Mark Forman, OMB's associate director of IT and e-government, announced last month that in the fiscal 2004 budget more than 700 major projects — representing almost $21 billion of the total $59 billion IT request — are at risk. The budget documents released Monday delve into the specifics of that announcement, highlighting agencies that are doing a good job and agencies that still have work to do.

After submitting revisions, the Environmental Protection Agency and the Small Business Administration both received passing scores on all of their business cases, according to budget documents.

Others, such as the Interior and Labor departments, are on their way toward perfect scores.
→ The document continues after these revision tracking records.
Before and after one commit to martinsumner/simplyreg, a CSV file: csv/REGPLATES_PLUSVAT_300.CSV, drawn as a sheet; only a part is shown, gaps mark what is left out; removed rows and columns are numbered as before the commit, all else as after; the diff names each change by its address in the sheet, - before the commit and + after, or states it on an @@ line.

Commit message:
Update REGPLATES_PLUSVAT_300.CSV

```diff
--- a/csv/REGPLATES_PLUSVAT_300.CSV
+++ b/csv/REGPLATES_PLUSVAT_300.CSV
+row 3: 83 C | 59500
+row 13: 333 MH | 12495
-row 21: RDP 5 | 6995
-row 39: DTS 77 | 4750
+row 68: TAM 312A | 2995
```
Only 15 of Labor's 55 business cases were labeled "at risk," but they were all categorized as such because security reviews had not been completed. Those business cases are scheduled for review by the end of March, according to budget documents.
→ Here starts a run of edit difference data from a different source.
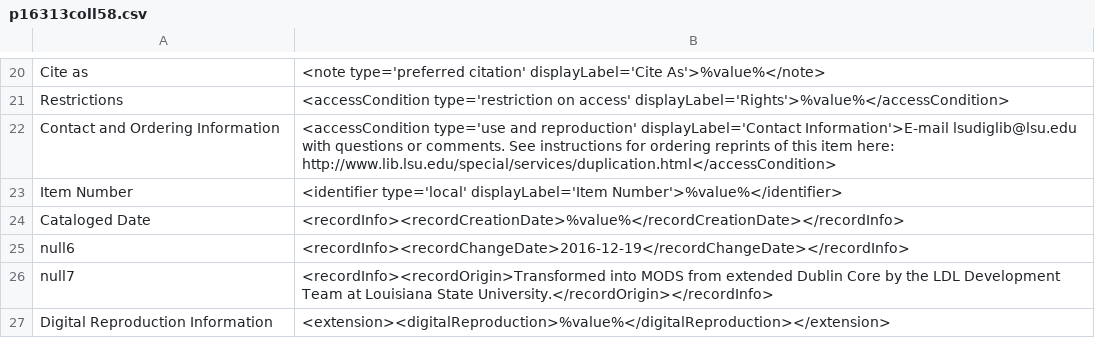
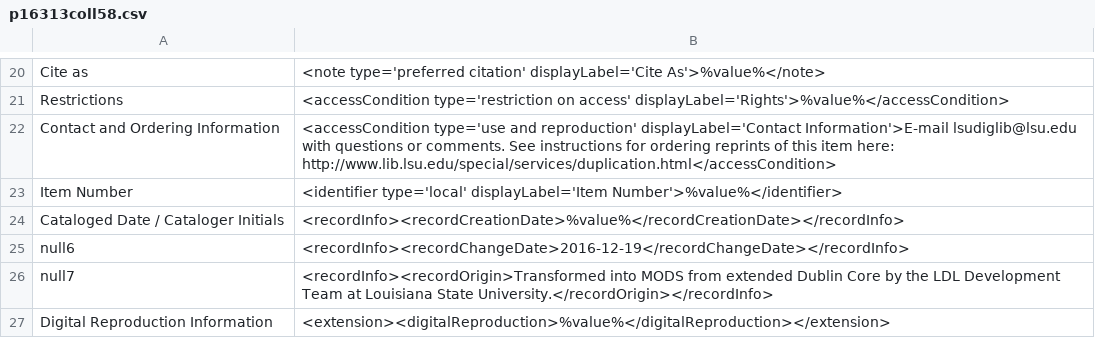
Before and after one commit to lsulibraries/cDM_to_mods, a CSV file: mappings_files/p16313coll58.csv, drawn as a sheet; only a part is shown, gaps mark what is left out.

Commit message:
correct source field name

```diff
--- a/mappings_files/p16313coll58.csv
+++ b/mappings_files/p16313coll58.csv
@@ -23,3 +23,3 @@ Contact and Ordering Information,"<accessCondition type='use and reproduction' d
 Item Number,"<identifier type='local' displayLabel='Item Number'>%value%</identifier>"
-Cataloged Date,"<recordInfo><recordCreationDate>%value%</recordCreationDate></recordInfo>"
+Cataloged Date / Cataloger Initials,"<recordInfo><recordCreationDate>%value%</recordCreationDate></recordInfo>"
 null6,"<recordInfo><recordChangeDate>2016-12-19</recordChangeDate></recordInfo>"
```
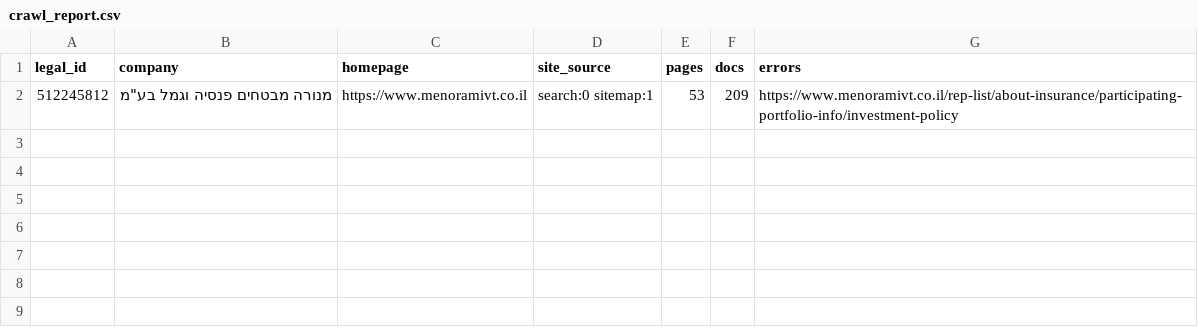
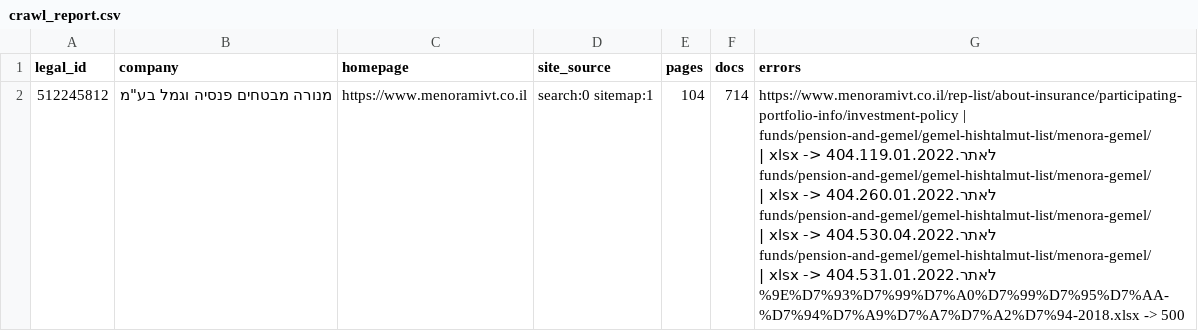
Before and after one commit to Revach123/MASLULIM, a CSV file: policy/companies/512245812/crawl_report.csv, drawn as a sheet; the diff names each change by its address in the sheet, - before the commit and + after, or states it on an @@ line.

```diff
--- a/policy/companies/512245812/crawl_report.csv
+++ b/policy/companies/512245812/crawl_report.csv
-E2 (pages): 53
+E2 (pages): 104
-F2 (docs): 209
+F2 (docs): 714
-G2 (errors): https://www.menoramivt.co.il/rep-list/about-insurance/participating-portfolio-info/investment-policy
+G2 (errors): https://www.menoramivt.co.il/rep-list/about-insurance/participating-portfolio-info/investment-policy | funds/pension-and-gemel/gemel-hishtalmut-list/menora-gemel/לאתר.119.01.2022.xlsx -> 404 | funds/pension-and-gemel/gemel-hishtalmut-list/menora-gemel/לאתר.260.01.2022.xlsx -> 404 | funds/pension-and-gemel/gemel-hishtalmut-list/menora-gemel/לאתר.530.04.2022.xlsx -> 404 | funds/pension-and-gemel/gemel-hishtalmut-list/menora-gemel/לאתר.531.01.2022.xlsx -> 404 | %9E%D7%93%D7%99%D7%A0%D7%99%D7%95%D7%AA-%D7%94%D7%A9%D7%A7%D7%A2%D7%94-2018.xlsx -> 500
```
Also changed, not shown: policy/crawl_report.csv, 23 other files.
For most other agencies, OMB placed "many" or "the majority" of their business cases on the at-risk list, even though they are all cited as making progress.
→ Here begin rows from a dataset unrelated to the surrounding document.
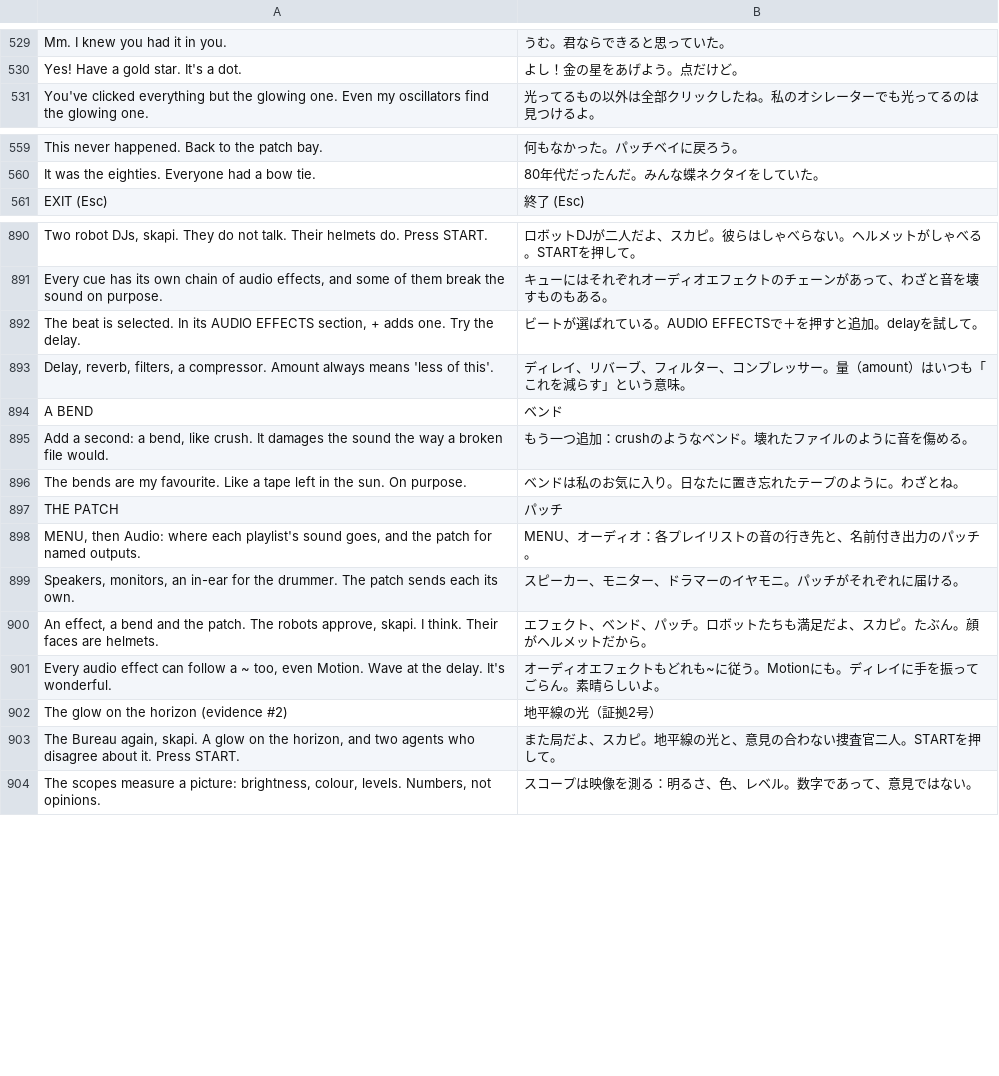
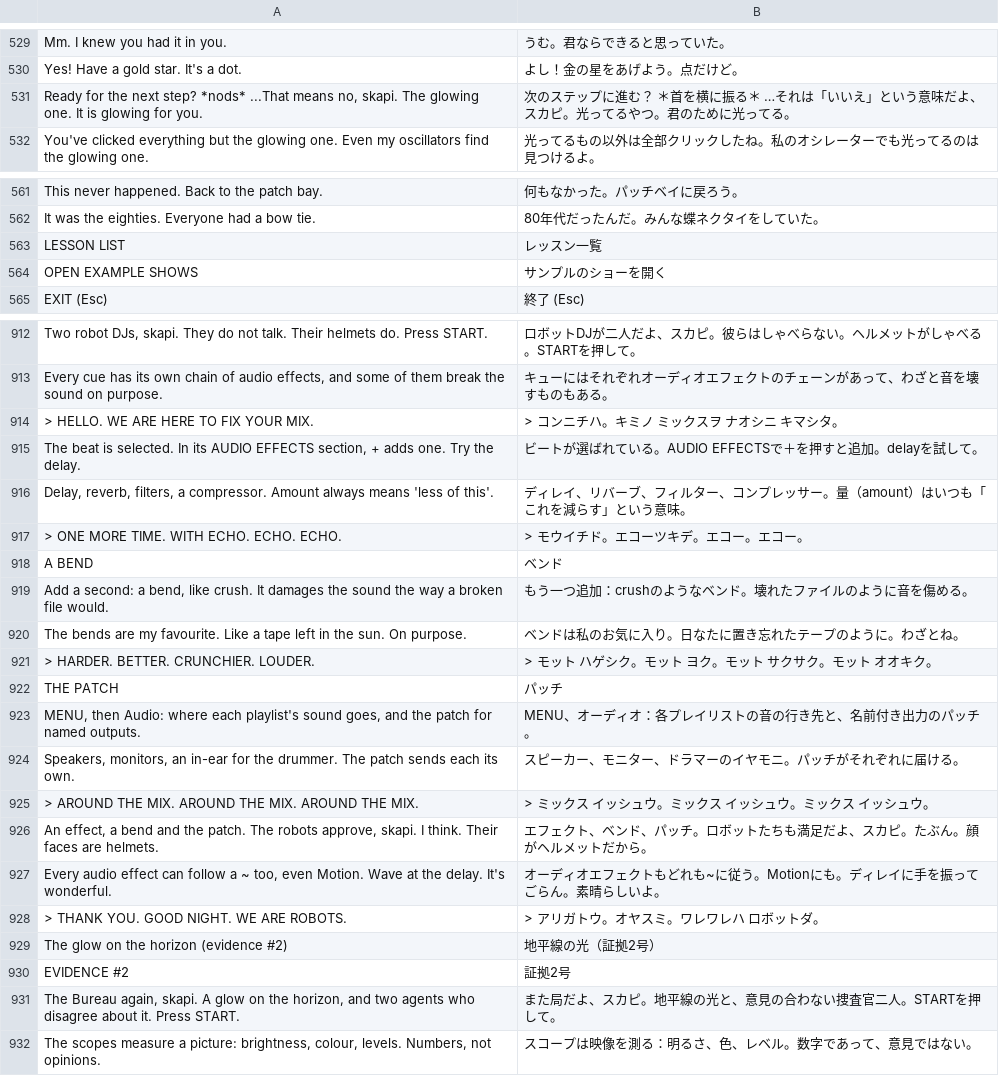
Before and after one commit to Utopian-Academy/Deckboy, a TSV file: data/lang/ja.tsv, drawn as a sheet; only a part is shown, gaps mark what is left out; the diff covers the shown part only.

```diff
--- a/data/lang/ja.tsv
+++ b/data/lang/ja.tsv
@@ -530,2 +530,3 @@ Mm. I knew you had it in you.	うむ。君ならできると思っていた。
 Yes! Have a gold star. It's a dot.	よし！金の星をあげよう。点だけど。
+Ready for the next step? *nods* ...That means no, skapi. The glowing one. It is glowing for you.	次のステップに進む？ ＊首を横に振る＊ …それは「いいえ」という意味だよ、スカピ。光ってるやつ。君のために光ってる。
 You've clicked everything but the glowing one. Even my oscillators find the glowing one.	光ってるもの以外は全部クリックしたね。私のオシレーターでも光ってるのは見つけるよ。
@@ -560,2 +562,4 @@ This never happened. Back to the patch bay.	何もなかった。パッチベイ
 It was the eighties. Everyone had a bow tie.	80年代だったんだ。みんな蝶ネクタイをしていた。
+LESSON LIST	レッスン一覧
+OPEN EXAMPLE SHOWS	サンプルのショーを開く
 EXIT (Esc)	終了 (Esc)
@@ -891,4 +913,6 @@ Two robot DJs, skapi. They do not talk. Their helmets do. Press START.	ロボッ
 Every cue has its own chain of audio effects, and some of them break the sound on purpose.	キューにはそれぞれオーディオエフェクトのチェーンがあって、わざと音を壊すものもある。
+> HELLO. WE ARE HERE TO FIX YOUR MIX.	> コンニチハ。キミノ ミックスヲ ナオシニ キマシタ。
 The beat is selected. In its AUDIO EFFECTS section, + adds one. Try the delay.	ビートが選ばれている。AUDIO EFFECTSで＋を押すと追加。delayを試して。
 Delay, reverb, filters, a compressor. Amount always means 'less of this'.	ディレイ、リバーブ、フィルター、コンプレッサー。量（amount）はいつも「これを減らす」という意味。
+> ONE MORE TIME. WITH ECHO. ECHO. ECHO.	> モウイチド。エコーツキデ。エコー。エコー。
 A BEND	ベンド
@@ -896,2 +920,3 @@ Add a second: a bend, like crush. It damages the sound the way a broken file wou
 The bends are my favourite. Like a tape left in the sun. On purpose.	ベンドは私のお気に入り。日なたに置き忘れたテープのように。わざとね。
+> HARDER. BETTER. CRUNCHIER. LOUDER.	> モット ハゲシク。モット ヨク。モット サクサク。モット オオキク。
 THE PATCH	パッチ
@@ -899,5 +924,8 @@ MENU, then Audio: where each playlist's sound goes, and the patch for named outp
 Speakers, monitors, an in-ear for the drummer. The patch sends each its own.	スピーカー、モニター、ドラマーのイヤモニ。パッチがそれぞれに届ける。
+> AROUND THE MIX. AROUND THE MIX. AROUND THE MIX.	> ミックス イッシュウ。ミックス イッシュウ。ミックス イッシュウ。
 An effect, a bend and the patch. The robots approve, skapi. I think. Their faces are helmets.	エフェクト、ベンド、パッチ。ロボットたちも満足だよ、スカピ。たぶん。顔がヘルメットだから。
 Every audio effect can follow a ~ too, even Motion. Wave at the delay. It's wonderful.	オーディオエフェクトもどれも~に従う。Motionにも。ディレイに手を振ってごらん。素晴らしいよ。
+> THANK YOU. GOOD NIGHT. WE ARE ROBOTS.	> アリガトウ。オヤスミ。ワレワレハ ロボットダ。
 The glow on the horizon (evidence #2)	地平線の光（証拠2号）
+EVIDENCE #2	証拠2号
 The Bureau again, skapi. A glow on the horizon, and two agents who disagree about it. Press START.	また局だよ、スカピ。地平線の光と、意見の合わない捜査官二人。STARTを押して。
```
Also changed, not shown: 21 added rows elsewhere in this file, data/lang/de.tsv, data/lang/es.tsv, 6 other files.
For example, OMB placed 15 of the State Department's 24 business cases on the "at risk" list but calls that "a big improvement over last year."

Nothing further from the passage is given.